Goal of the exercise
The records follow. Filter them to the lines that hold "fetchUser".
*** Begin section ***
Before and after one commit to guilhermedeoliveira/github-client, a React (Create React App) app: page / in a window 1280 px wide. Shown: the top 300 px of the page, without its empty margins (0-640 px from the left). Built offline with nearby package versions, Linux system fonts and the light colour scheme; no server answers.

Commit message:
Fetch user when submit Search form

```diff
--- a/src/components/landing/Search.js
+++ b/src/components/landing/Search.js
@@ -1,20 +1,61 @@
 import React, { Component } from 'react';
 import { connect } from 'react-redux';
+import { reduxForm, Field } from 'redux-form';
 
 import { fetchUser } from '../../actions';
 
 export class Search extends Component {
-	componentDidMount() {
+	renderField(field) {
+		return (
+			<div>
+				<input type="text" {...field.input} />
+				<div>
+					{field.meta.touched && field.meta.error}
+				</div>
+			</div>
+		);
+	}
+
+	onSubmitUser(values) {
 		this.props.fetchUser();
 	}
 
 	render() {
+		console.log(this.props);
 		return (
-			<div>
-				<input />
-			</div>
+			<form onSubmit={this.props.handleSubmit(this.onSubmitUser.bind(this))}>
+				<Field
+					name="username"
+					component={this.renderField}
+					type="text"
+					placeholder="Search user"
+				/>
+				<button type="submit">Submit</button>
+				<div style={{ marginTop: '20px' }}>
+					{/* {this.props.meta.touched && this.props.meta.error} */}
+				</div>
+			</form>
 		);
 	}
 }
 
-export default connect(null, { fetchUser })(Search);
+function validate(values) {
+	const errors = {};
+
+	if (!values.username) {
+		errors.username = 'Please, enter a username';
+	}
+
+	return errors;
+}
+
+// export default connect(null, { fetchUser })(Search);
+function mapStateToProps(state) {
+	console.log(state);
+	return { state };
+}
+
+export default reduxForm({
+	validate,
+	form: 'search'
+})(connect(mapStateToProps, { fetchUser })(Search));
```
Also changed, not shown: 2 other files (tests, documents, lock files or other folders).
*** End section ***
*** Begin section ***
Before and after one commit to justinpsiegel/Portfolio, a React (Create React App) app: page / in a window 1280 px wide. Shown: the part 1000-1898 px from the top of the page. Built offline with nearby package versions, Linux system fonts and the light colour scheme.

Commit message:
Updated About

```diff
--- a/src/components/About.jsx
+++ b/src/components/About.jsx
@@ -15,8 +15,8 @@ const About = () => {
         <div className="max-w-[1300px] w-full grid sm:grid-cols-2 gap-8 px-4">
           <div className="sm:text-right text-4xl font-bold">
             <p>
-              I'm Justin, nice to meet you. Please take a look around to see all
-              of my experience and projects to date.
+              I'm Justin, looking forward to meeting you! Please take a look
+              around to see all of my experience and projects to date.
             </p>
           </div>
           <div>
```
*** End section ***
*** Begin section ***
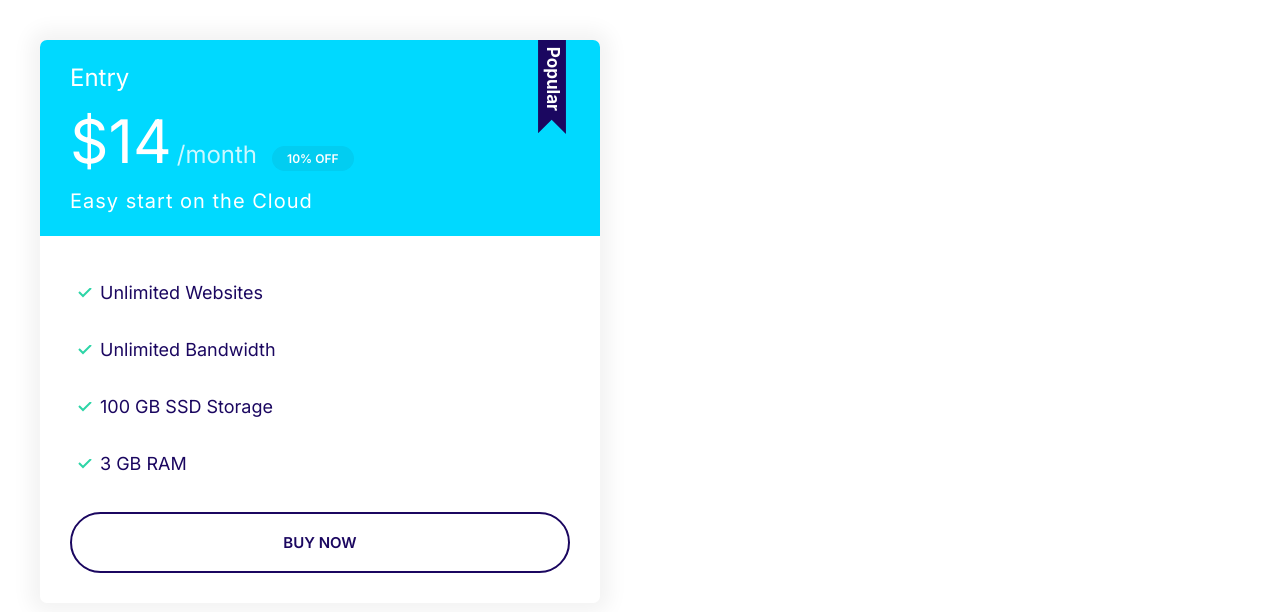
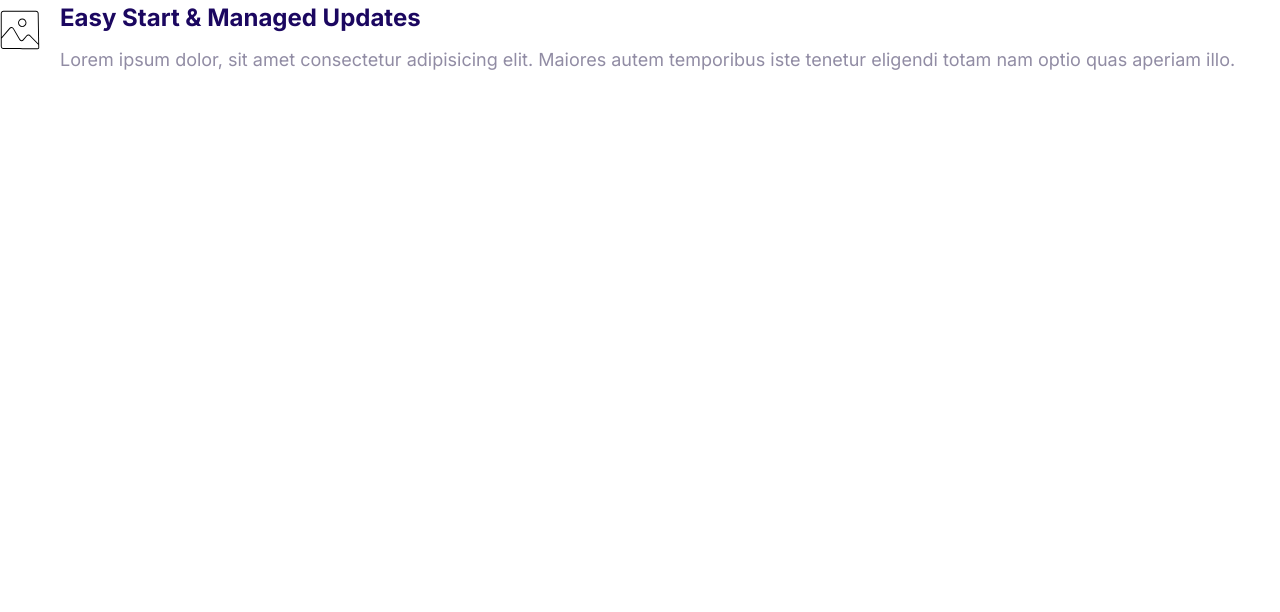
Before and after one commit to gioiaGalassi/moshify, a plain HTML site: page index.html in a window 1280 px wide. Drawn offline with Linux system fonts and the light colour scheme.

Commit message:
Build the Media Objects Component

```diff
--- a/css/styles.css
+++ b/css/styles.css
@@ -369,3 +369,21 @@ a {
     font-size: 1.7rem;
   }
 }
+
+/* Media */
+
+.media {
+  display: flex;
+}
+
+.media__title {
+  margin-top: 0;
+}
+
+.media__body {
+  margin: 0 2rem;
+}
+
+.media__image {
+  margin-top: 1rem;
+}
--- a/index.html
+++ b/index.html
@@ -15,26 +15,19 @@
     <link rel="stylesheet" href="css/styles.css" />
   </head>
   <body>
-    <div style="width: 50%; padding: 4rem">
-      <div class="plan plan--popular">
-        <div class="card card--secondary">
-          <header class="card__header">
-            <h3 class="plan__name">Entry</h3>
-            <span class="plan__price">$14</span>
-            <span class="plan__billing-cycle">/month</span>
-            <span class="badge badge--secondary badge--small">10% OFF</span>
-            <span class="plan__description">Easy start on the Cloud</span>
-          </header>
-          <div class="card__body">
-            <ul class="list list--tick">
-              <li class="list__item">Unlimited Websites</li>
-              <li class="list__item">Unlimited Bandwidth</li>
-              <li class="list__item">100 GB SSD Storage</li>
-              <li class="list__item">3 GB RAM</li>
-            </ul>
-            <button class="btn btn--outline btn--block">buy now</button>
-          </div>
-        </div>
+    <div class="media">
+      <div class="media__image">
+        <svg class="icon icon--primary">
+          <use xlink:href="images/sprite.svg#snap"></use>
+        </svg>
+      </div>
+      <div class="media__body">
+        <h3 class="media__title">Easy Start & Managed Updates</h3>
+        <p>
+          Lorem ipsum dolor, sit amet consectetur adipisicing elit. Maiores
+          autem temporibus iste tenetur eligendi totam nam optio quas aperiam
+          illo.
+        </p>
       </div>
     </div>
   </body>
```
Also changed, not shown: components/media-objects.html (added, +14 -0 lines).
*** End section ***
Solution for this exercise
 import { fetchUser } from '../../actions';
 		this.props.fetchUser();
-export default connect(null, { fetchUser })(Search);
+// export default connect(null, { fetchUser })(Search);
+})(connect(mapStateToProps, { fetchUser })(Search));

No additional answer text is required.